Task prompt: Entries follow. Return each line that contains the word "figure".

The data:

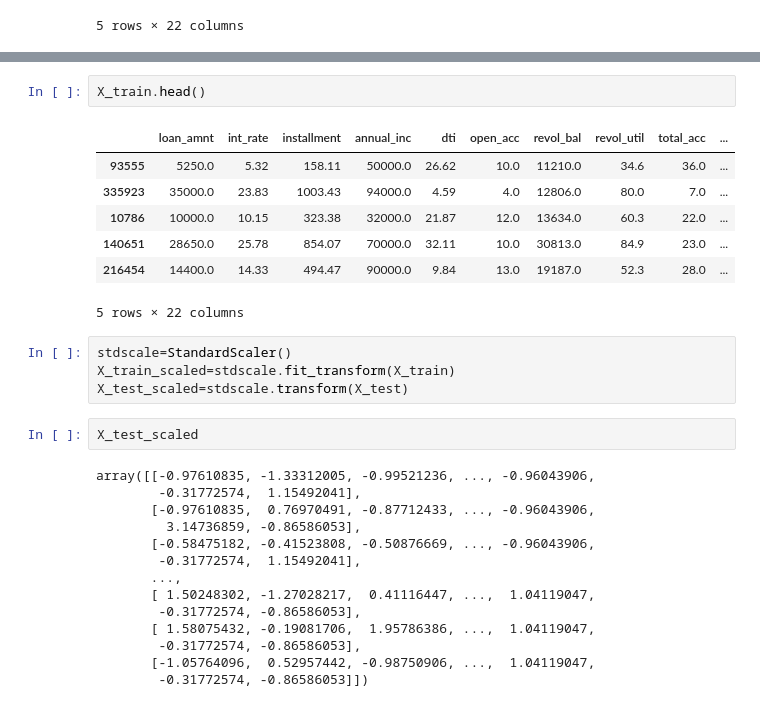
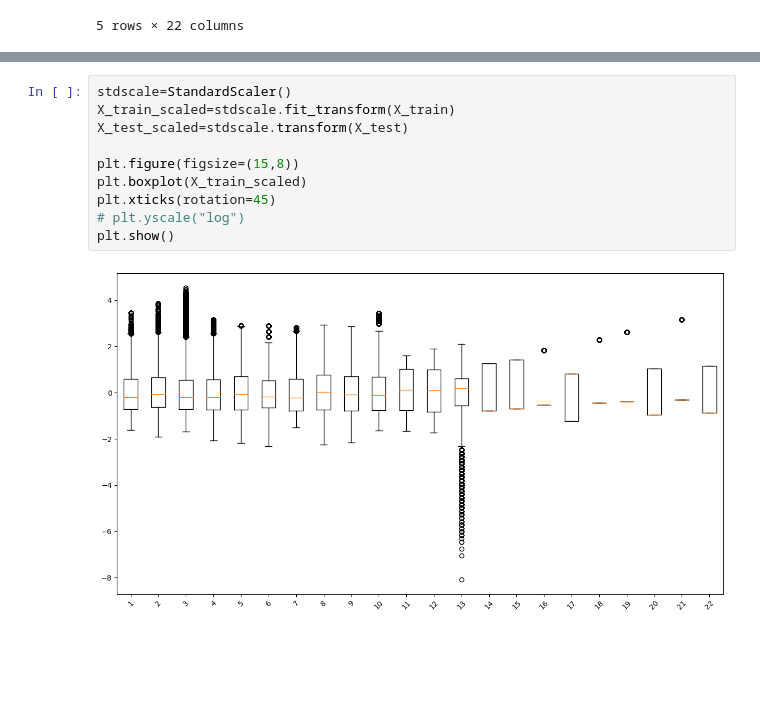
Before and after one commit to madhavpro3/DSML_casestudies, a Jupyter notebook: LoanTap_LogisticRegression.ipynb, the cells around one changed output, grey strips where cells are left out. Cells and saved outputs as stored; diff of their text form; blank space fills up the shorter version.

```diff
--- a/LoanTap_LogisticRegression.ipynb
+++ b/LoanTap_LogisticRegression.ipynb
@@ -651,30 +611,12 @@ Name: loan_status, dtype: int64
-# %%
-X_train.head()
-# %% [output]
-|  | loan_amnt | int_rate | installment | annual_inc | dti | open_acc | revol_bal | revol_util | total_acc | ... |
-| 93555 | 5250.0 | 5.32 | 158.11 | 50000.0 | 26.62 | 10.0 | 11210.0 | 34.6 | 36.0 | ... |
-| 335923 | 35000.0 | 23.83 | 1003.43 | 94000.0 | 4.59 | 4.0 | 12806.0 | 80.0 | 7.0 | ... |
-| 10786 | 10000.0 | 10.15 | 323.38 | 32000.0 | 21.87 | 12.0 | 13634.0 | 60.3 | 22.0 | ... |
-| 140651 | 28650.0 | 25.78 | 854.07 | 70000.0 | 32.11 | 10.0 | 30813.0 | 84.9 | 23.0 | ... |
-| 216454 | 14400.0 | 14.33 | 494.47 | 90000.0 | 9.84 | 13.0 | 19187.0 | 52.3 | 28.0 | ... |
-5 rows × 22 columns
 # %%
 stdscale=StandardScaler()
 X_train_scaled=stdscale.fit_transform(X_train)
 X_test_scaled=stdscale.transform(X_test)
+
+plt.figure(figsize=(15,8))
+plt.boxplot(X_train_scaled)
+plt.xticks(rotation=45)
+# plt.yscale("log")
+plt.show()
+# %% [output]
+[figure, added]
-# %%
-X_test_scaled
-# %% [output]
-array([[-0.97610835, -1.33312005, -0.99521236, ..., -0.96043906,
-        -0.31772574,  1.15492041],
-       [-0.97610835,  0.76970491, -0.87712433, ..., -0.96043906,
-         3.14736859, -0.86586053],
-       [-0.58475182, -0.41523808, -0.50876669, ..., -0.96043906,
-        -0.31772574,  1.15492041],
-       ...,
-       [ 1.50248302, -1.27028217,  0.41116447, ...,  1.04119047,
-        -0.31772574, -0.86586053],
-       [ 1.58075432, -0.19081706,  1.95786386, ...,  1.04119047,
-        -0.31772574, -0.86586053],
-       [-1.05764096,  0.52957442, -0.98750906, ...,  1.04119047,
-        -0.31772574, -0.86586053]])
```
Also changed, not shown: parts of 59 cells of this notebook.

Problem solution:
+plt.figure(figsize=(15,8))
+[figure, added]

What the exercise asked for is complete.